Take from the data every line in which the word "class" is found.

Excerpts from a dataset:
== Segment start ==
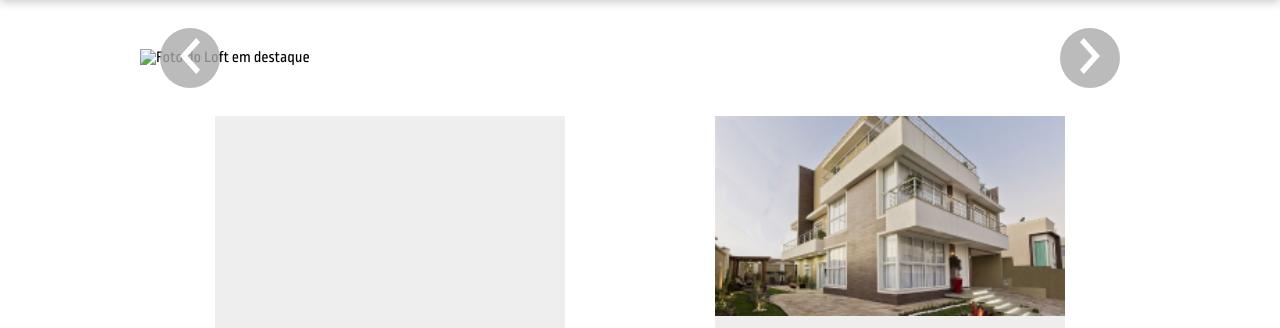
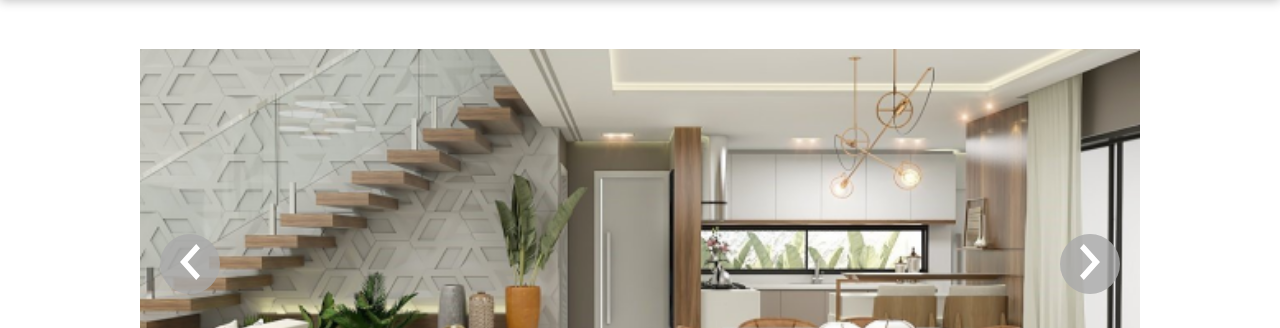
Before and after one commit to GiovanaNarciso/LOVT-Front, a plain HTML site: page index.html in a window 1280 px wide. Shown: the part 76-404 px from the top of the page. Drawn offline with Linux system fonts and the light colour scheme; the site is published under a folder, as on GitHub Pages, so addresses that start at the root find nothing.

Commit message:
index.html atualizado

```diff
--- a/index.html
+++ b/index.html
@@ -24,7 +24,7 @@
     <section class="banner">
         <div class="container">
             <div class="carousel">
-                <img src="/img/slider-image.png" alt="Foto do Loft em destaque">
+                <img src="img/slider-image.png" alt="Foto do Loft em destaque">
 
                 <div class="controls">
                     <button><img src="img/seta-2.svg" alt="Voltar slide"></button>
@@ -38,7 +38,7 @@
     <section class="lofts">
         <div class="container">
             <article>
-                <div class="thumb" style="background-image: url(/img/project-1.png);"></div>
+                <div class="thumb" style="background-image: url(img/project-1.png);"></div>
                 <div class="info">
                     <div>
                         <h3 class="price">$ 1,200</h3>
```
== Segment end ==
*Response below*
     <section class="banner">
         <div class="container">
             <div class="carousel">
                 <div class="controls">
     <section class="lofts">
         <div class="container">
-                <div class="thumb" style="background-image: url(/img/project-1.png);"></div>
+                <div class="thumb" style="background-image: url(img/project-1.png);"></div>
                 <div class="info">
                         <h3 class="price">$ 1,200</h3>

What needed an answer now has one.